(Detected change data)
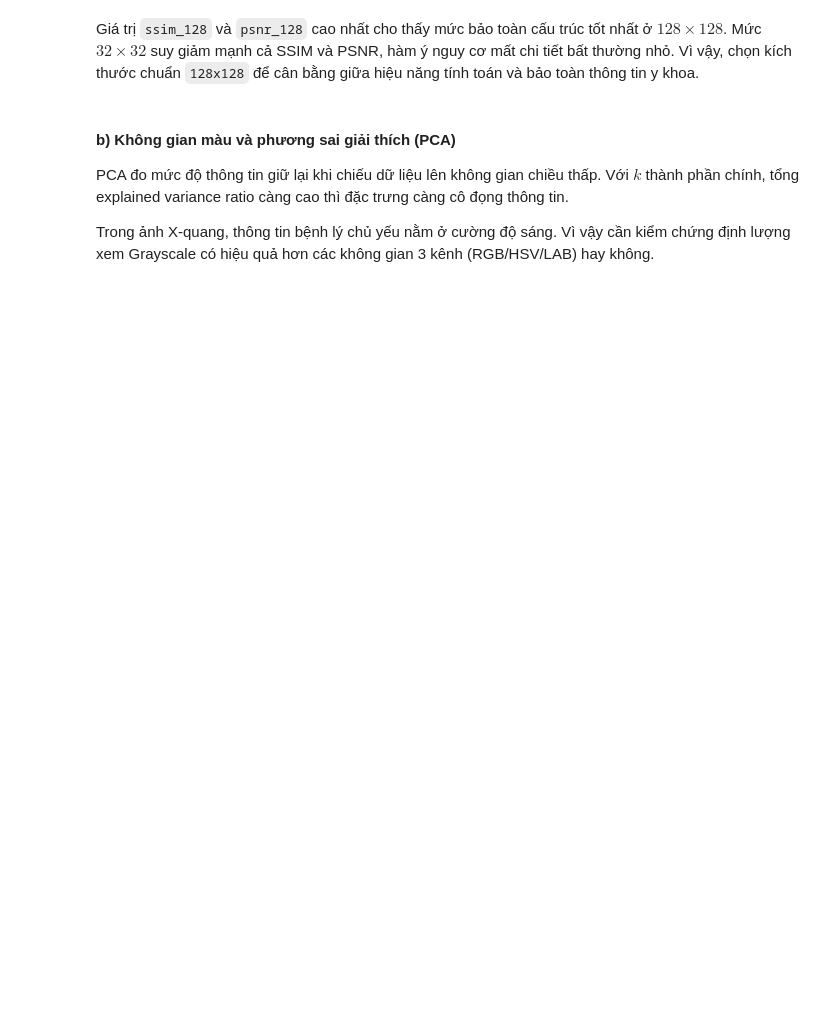
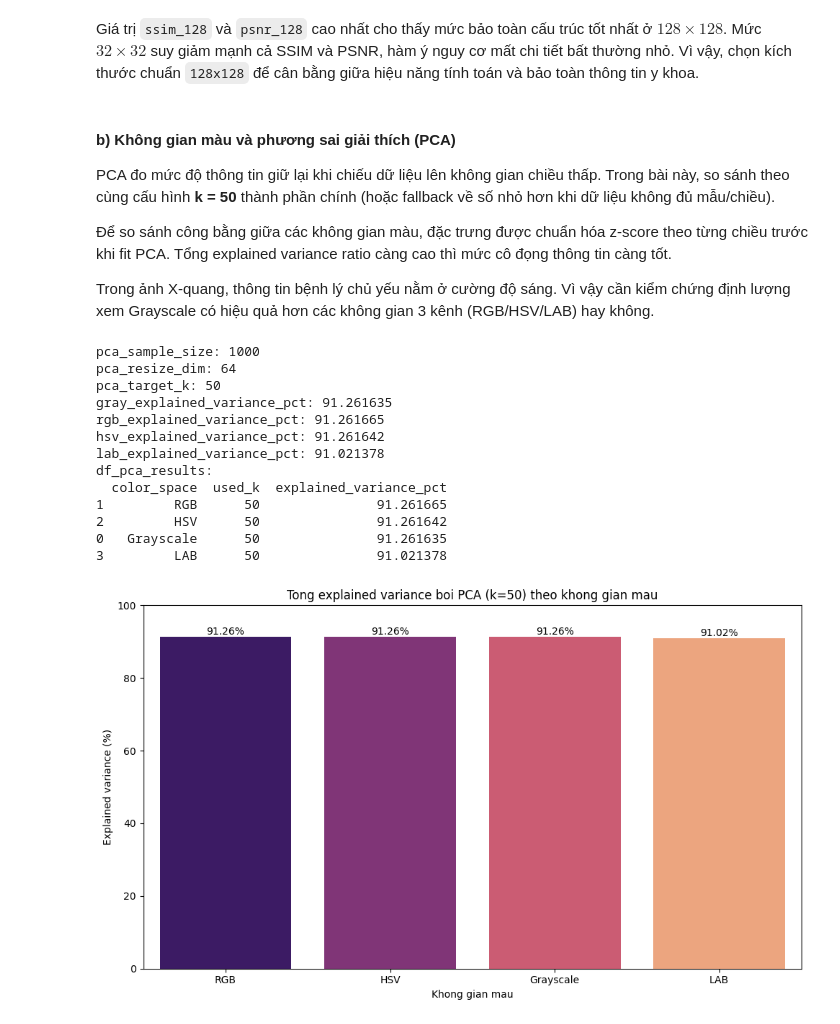
Before and after one commit to hoangphi117/data-mining-lab01, a Jupyter notebook: notebooks/01_EDA_image.ipynb, the cells around one changed output. Drawn from its saved outputs; the diff is of its cells as text; code cells hidden in the pictures; blank space fills up the shorter version.

```diff
--- a/notebooks/01_EDA_image.ipynb
+++ b/notebooks/01_EDA_image.ipynb
@@ -812,12 +819,15 @@ Giá trị `ssim_128` và `psnr_128` cao nhất cho thấy mức bảo toàn c
 # %% [markdown]
 #### **b) Không gian màu và phương sai giải thích (PCA)**
 
-PCA đo mức độ thông tin giữ lại khi chiếu dữ liệu lên không gian chiều thấp. Với $k$ thành phần chính, tổng explained variance ratio càng cao thì đặc trưng càng cô đọng thông tin.
+PCA đo mức độ thông tin giữ lại khi chiếu dữ liệu lên không gian chiều thấp. Trong bài này, so sánh theo cùng cấu hình **k = 50** thành phần chính (hoặc fallback về số nhỏ hơn khi dữ liệu không đủ mẫu/chiều).
+
+Để so sánh công bằng giữa các không gian màu, đặc trưng được chuẩn hóa z-score theo từng chiều trước khi fit PCA. Tổng explained variance ratio càng cao thì mức cô đọng thông tin càng tốt.
 
 Trong ảnh X-quang, thông tin bệnh lý chủ yếu nằm ở cường độ sáng. Vì vậy cần kiểm chứng định lượng xem Grayscale có hiệu quả hơn các không gian 3 kênh (RGB/HSV/LAB) hay không.
 # %%
 pca_sample_size = min(1000, len(df_working))
 pca_resize_dim = 64
+pca_target_k = 50
 pca_sample_names = df_working.sample(n=pca_sample_size, random_state=SEED)["Image Index"].tolist()
 
 color_features = {
@@ -844,20 +854,32 @@ for img_name in pca_sample_names:
     color_features["HSV"].append(img_hsv.flatten().astype(np.float32))
     color_features["LAB"].append(img_lab.flatten().astype(np.float32))
 
+
+def zscore_features(x: np.ndarray) -> np.ndarray:
+    feature_mean = x.mean(axis=0, keepdims=True)
+    feature_std = x.std(axis=0, keepdims=True)
+    return (x - feature_mean) / (feature_std + 1e-8)
+
+
 pca_results = {}
+pca_used_k = {}
 for color_space, features in color_features.items():
     x = np.asarray(features, dtype=np.float32)
     if len(x) == 0:
         continue
 
-    n_components = min(50, x.shape[0], x.shape[1])
+    x_std = zscore_features(x)
+    n_components = min(pca_target_k, x_std.shape[0], x_std.shape[1])
     pca = PCA(n_components=n_components, random_state=SEED)
-    pca.fit(x)
+    pca.fit(x_std)
+
     pca_results[color_space] = float(np.sum(pca.explained_variance_ratio_) * 100.0)
+    pca_used_k[color_space] = int(n_components)
 
 df_pca_results = pd.DataFrame(
     {
         "color_space": list(pca_results.keys()),
+        "used_k": [pca_used_k[c] for c in pca_results.keys()],
         "explained_variance_pct": list(pca_results.values()),
     }
 ).sort_values("explained_variance_pct", ascending=False)
@@ -868,36 +890,53 @@ hsv_explained_variance_pct = float(pca_results.get("HSV", np.nan))
 lab_explained_variance_pct = float(pca_results.get("LAB", np.nan))
 
 print_named_metric("pca_sample_size", pca_sample_size)
+print_named_metric("pca_resize_dim", pca_resize_dim)
+print_named_metric("pca_target_k", pca_target_k)
 print_named_metric("gray_explained_variance_pct", round(gray_explained_variance_pct, 6))
 print_named_metric("rgb_explained_variance_pct", round(rgb_explained_variance_pct, 6))
 print_named_metric("hsv_explained_variance_pct", round(hsv_explained_variance_pct, 6))
 print_named_metric("lab_explained_variance_pct", round(lab_explained_variance_pct, 6))
 print("df_pca_results:")
 print(df_pca_results)
 
 plt.figure(figsize=(10, 6))
 ax = sns.barplot(
     data=df_pca_results,
     x="color_space",
     y="explained_variance_pct",
     hue="color_space",
     palette="magma",
     legend=False,
 )
 for bar in ax.patches:
     height = bar.get_height()
     plt.annotate(
         f"{height:.2f}%",
         (bar.get_x() + bar.get_width() / 2, height),
         ha="center",
         va="bottom",
         fontsize=10,
     )
 
-plt.title("Tổng explained variance bởi PCA (k<=50) theo không gian màu")
-plt.xlabel("Không gian màu")
+plt.title("Tong explained variance boi PCA (k=50) theo khong gian mau")
+plt.xlabel("Khong gian mau")
 plt.ylabel("Explained variance (%)")
 plt.ylim(0, 100)
 plt.tight_layout()
 plt.show()
+# %% [output]
+pca_sample_size: 1000
+pca_resize_dim: 64
+pca_target_k: 50
+gray_explained_variance_pct: 91.261635
+rgb_explained_variance_pct: 91.261665
+hsv_explained_variance_pct: 91.261642
+lab_explained_variance_pct: 91.021378
+df_pca_results:
+  color_space  used_k  explained_variance_pct
+1         RGB      50               91.261665
+2         HSV      50               91.261642
+0   Grayscale      50               91.261635
+3         LAB      50               91.021378
+[figure, added]
 # %% [markdown]
```
Also changed, not shown: parts of 18 cells of this notebook.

Problem =>
Repeat all the data as it stands, dropping any images it holds.

Completed exercise =>
Before and after one commit to hoangphi117/data-mining-lab01, a Jupyter notebook: notebooks/01_EDA_image.ipynb, the cells around one changed output. Drawn from its saved outputs; the diff is of its cells as text; code cells hidden in the pictures; blank space fills up the shorter version.

```diff
--- a/notebooks/01_EDA_image.ipynb
+++ b/notebooks/01_EDA_image.ipynb
@@ -812,12 +819,15 @@ Giá trị `ssim_128` và `psnr_128` cao nhất cho thấy mức bảo toàn c
 # %% [markdown]
 #### **b) Không gian màu và phương sai giải thích (PCA)**
 
-PCA đo mức độ thông tin giữ lại khi chiếu dữ liệu lên không gian chiều thấp. Với $k$ thành phần chính, tổng explained variance ratio càng cao thì đặc trưng càng cô đọng thông tin.
+PCA đo mức độ thông tin giữ lại khi chiếu dữ liệu lên không gian chiều thấp. Trong bài này, so sánh theo cùng cấu hình **k = 50** thành phần chính (hoặc fallback về số nhỏ hơn khi dữ liệu không đủ mẫu/chiều).
+
+Để so sánh công bằng giữa các không gian màu, đặc trưng được chuẩn hóa z-score theo từng chiều trước khi fit PCA. Tổng explained variance ratio càng cao thì mức cô đọng thông tin càng tốt.
 
 Trong ảnh X-quang, thông tin bệnh lý chủ yếu nằm ở cường độ sáng. Vì vậy cần kiểm chứng định lượng xem Grayscale có hiệu quả hơn các không gian 3 kênh (RGB/HSV/LAB) hay không.
 # %%
 pca_sample_size = min(1000, len(df_working))
 pca_resize_dim = 64
+pca_target_k = 50
 pca_sample_names = df_working.sample(n=pca_sample_size, random_state=SEED)["Image Index"].tolist()
 
 color_features = {
@@ -844,20 +854,32 @@ for img_name in pca_sample_names:
     color_features["HSV"].append(img_hsv.flatten().astype(np.float32))
     color_features["LAB"].append(img_lab.flatten().astype(np.float32))
 
+
+def zscore_features(x: np.ndarray) -> np.ndarray:
+    feature_mean = x.mean(axis=0, keepdims=True)
+    feature_std = x.std(axis=0, keepdims=True)
+    return (x - feature_mean) / (feature_std + 1e-8)
+
+
 pca_results = {}
+pca_used_k = {}
 for color_space, features in color_features.items():
     x = np.asarray(features, dtype=np.float32)
     if len(x) == 0:
         continue
 
-    n_components = min(50, x.shape[0], x.shape[1])
+    x_std = zscore_features(x)
+    n_components = min(pca_target_k, x_std.shape[0], x_std.shape[1])
     pca = PCA(n_components=n_components, random_state=SEED)
-    pca.fit(x)
+    pca.fit(x_std)
+
     pca_results[color_space] = float(np.sum(pca.explained_variance_ratio_) * 100.0)
+    pca_used_k[color_space] = int(n_components)
 
 df_pca_results = pd.DataFrame(
     {
         "color_space": list(pca_results.keys()),
+        "used_k": [pca_used_k[c] for c in pca_results.keys()],
         "explained_variance_pct": list(pca_results.values()),
     }
 ).sort_values("explained_variance_pct", ascending=False)
@@ -868,36 +890,53 @@ hsv_explained_variance_pct = float(pca_results.get("HSV", np.nan))
 lab_explained_variance_pct = float(pca_results.get("LAB", np.nan))
 
 print_named_metric("pca_sample_size", pca_sample_size)
+print_named_metric("pca_resize_dim", pca_resize_dim)
+print_named_metric("pca_target_k", pca_target_k)
 print_named_metric("gray_explained_variance_pct", round(gray_explained_variance_pct, 6))
 print_named_metric("rgb_explained_variance_pct", round(rgb_explained_variance_pct, 6))
 print_named_metric("hsv_explained_variance_pct", round(hsv_explained_variance_pct, 6))
 print_named_metric("lab_explained_variance_pct", round(lab_explained_variance_pct, 6))
 print("df_pca_results:")
 print(df_pca_results)
 
 plt.figure(figsize=(10, 6))
 ax = sns.barplot(
     data=df_pca_results,
     x="color_space",
     y="explained_variance_pct",
     hue="color_space",
     palette="magma",
     legend=False,
 )
 for bar in ax.patches:
     height = bar.get_height()
     plt.annotate(
         f"{height:.2f}%",
         (bar.get_x() + bar.get_width() / 2, height),
         ha="center",
         va="bottom",
         fontsize=10,
     )
 
-plt.title("Tổng explained variance bởi PCA (k<=50) theo không gian màu")
-plt.xlabel("Không gian màu")
+plt.title("Tong explained variance boi PCA (k=50) theo khong gian mau")
+plt.xlabel("Khong gian mau")
 plt.ylabel("Explained variance (%)")
 plt.ylim(0, 100)
 plt.tight_layout()
 plt.show()
+# %% [output]
+pca_sample_size: 1000
+pca_resize_dim: 64
+pca_target_k: 50
+gray_explained_variance_pct: 91.261635
+rgb_explained_variance_pct: 91.261665
+hsv_explained_variance_pct: 91.261642
+lab_explained_variance_pct: 91.021378
+df_pca_results:
+  color_space  used_k  explained_variance_pct
+1         RGB      50               91.261665
+2         HSV      50               91.261642
+0   Grayscale      50               91.261635
+3         LAB      50               91.021378
+[figure, added]
 # %% [markdown]
```
Also changed, not shown: parts of 18 cells of this notebook.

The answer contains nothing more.